The return of wolves to the contiguous United States is one of the most notable success stories of wildlife conservation.
Once the most widespread carnivore on Earth, wolves were eradicated for centuries across Europe, and early immigrants to North America brought with them their cultural prejudice and fear of the species. Since that time, this important keystone species—an animal vital to the structure and integrity of its ecological community—has been both targeted for extermination and revered as a symbol of wilderness. Despite near total eradication in the lower 48 states, wolves are on the road to recovery thanks to protection afforded them under the Endangered Species Act (ESA) and to efforts by Defenders of Wildlife and other partner conservation organizations, tribes, state and federal agencies and citizen activists.
Wolves once roamed across the North American continent, from the Atlantic to the Pacific coast and from Canada and Alaska’s low Arctic to Mexico’s Central Plateau. Together, two species, the gray wolf (Canis lupus) and the red wolf (Canis rufus), may have numbered 400,000 or more before European settlement (Leonard et al. 2005). Misconceptions rooted in myth and folklore, along with concerns over competition between people and wolves for wild game and livestock, contributed to negative attitudes toward wolves.
Shortly after Europeans arrived, human intolerance led to aggressive eradication programs that eliminated wolves from most of their former range. Populations survived in Canada and Alaska, but in the lower 48 states, the only wolves left by the 1960s were gray wolves in northern Minnesota, Michigan’s Isle Royale National Park in Lake Superior and red wolves in a small portion of Texas and Louisiana (Mech 1995).
A change in attitude
As the last wolves were eradicated from the western United States in the early 20th century, pioneers in the study of this persecuted species—scientists like Ernest Thompson Seton, Stanley P. Young, Adolph Murie and Aldo Leopold—warned that the loss of wolves would result in widespread damage to the environment. The concerns of these researchers (now considered the fathers of modern wolf conservation) were eventually adopted by the emerging environmental movement gaining momentum nationwide in the 1960s and 1970s.
National campaigns, movies and popular stories also fostered increasingly favorable attitudes toward wolves. The International Wolf Center and the Science Museum of Minnesota mounted “Wolves and Humans,” a traveling exhibit seen by more than 2.5 million people in 18 U.S. and Canadian cities in nine years on the road. Books like Farley Mowat’s “Never Cry Wolf,” released in 1963 and adapted for a 1983 feature film, and Barry Lopez’s “Of Wolves and Men,” a 1978 National Book Award finalist, were widely read and acclaimed.
Fueled by this positive shift in public attitude toward these top predators, the recovery of wolves in the United States began to accelerate (Musiani and Paquet 2004).
Protections pave way for recovery
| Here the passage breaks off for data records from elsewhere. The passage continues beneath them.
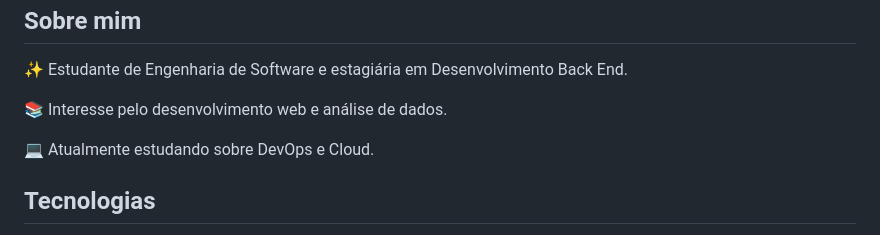
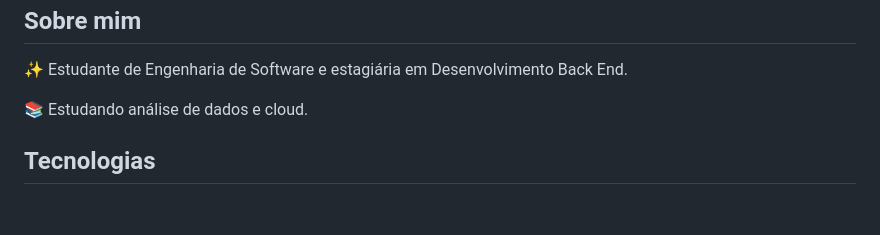
Before and after one commit to vsalessandra/vsalessandra, a Markdown page: README.md, the part around the change. Rendered like a GitHub page; blank space fills up the shorter version.

```diff
--- a/README.md
+++ b/README.md
@@ -13,8 +13,7 @@
 
 <h2 align="left">Sobre mim</h2>
 <p align="left">✨ Estudante de Engenharia de Software e estagiária em Desenvolvimento Back End.</p>
-<p align="left">📚 Interesse pelo desenvolvimento web e análise de dados.</p>
-<p align="left">💻 Atualmente estudando sobre DevOps e Cloud.</p>
+<p align="left">📚 Estudando análise de dados e cloud.</p>
 
 ###
 <h2 align="left">Tecnologias</h2>
```
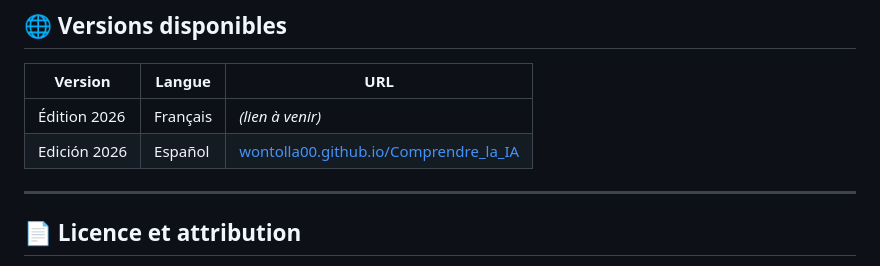
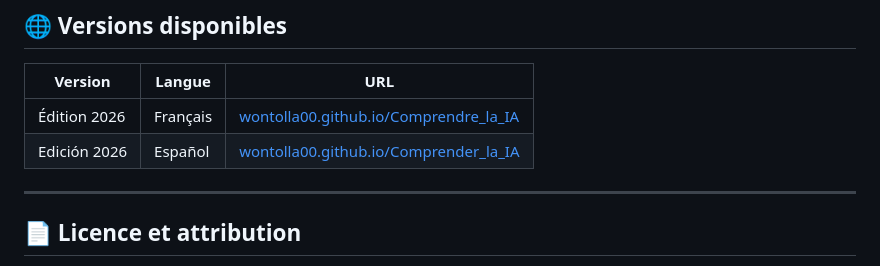
Before and after one commit to wontolla00/Comprendre_la_IA, a Markdown page: README.md, the part around the change. Drawn GitHub-style.

Commit message:
Update URLs for French and Spanish editions

```diff
--- a/README.md
+++ b/README.md
@@ -117,8 +117,8 @@ Le manuel suit une progression délibérée : il part de ce que le lecteur sait
 
 | Version | Langue | URL |
 |---------|--------|-----|
-| Édition 2026 | Français | *(lien à venir)* |
-| Edición 2026 | Español | [wontolla00.github.io/Comprendre_la_IA](https://wontolla00.github.io/Comprendre_la_IA/) |
+| Édition 2026 | Français |[wontolla00.github.io/Comprendre_la_IA](https://wontolla00.github.io/Comprendre_la_IA/) |
+| Edición 2026 | Español | [wontolla00.github.io/Comprender_la_IA](https://wontolla00.github.io/Comprender_la_IA/) |
 
 ---
 
```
Wolves were first formally designated as “endangered” in 1967 under an earlier and much weaker version of today’s ESA that provided no protection against lethal wolf control. When the current ESA was enacted in 1973, all the species listed as endangered under the earlier law, including gray and red wolves, were automatically listed as endangered under the new, much more protective law.
The U.S. Fish and Wildlife Service (FWS) designated red wolves as endangered and gray wolves as threatened in Minnesota and endangered in the rest of the lower 48 states. Thanks to these protections, gray wolf populations in Minnesota increased significantly and dispersed into Wisconsin and Michigan.
In 1987, FWS released captive-bred red wolves in northeastern North Carolina. Meanwhile, out west the prohibition under the 1973 ESA of hunting, trapping, harassing or otherwise harming wolves allowed the predators to slowly expand their range south of the Canadian border. Defenders helped win support for further wolf expansion and acceptance through programs to reimburse ranchers for livestock losses and to prevent losses in the first place. Wolf recovery in the Northern Rockies then got a huge boost in 1995 when FWS released gray wolves from Canada into Yellowstone National Park and central Idaho. And finally, in 1998, FWS released captive-bred Mexican gray wolves into a remote area in Arizona.
The public remains fascinated with wolves. Tourists from all over the world flock to Yellowstone and other wolf habitats, substantially benefiting local economies. With the successful restoration of wolves to key areas like Yellowstone and central Idaho, and their tentative return to the Southwest, modern science is now proving what Seton, Young, Murie and Leopold understood so long ago: Wolves have significant and important influences on other species and their environment (Smith et al. 2003, Ripple and Beschta 2012).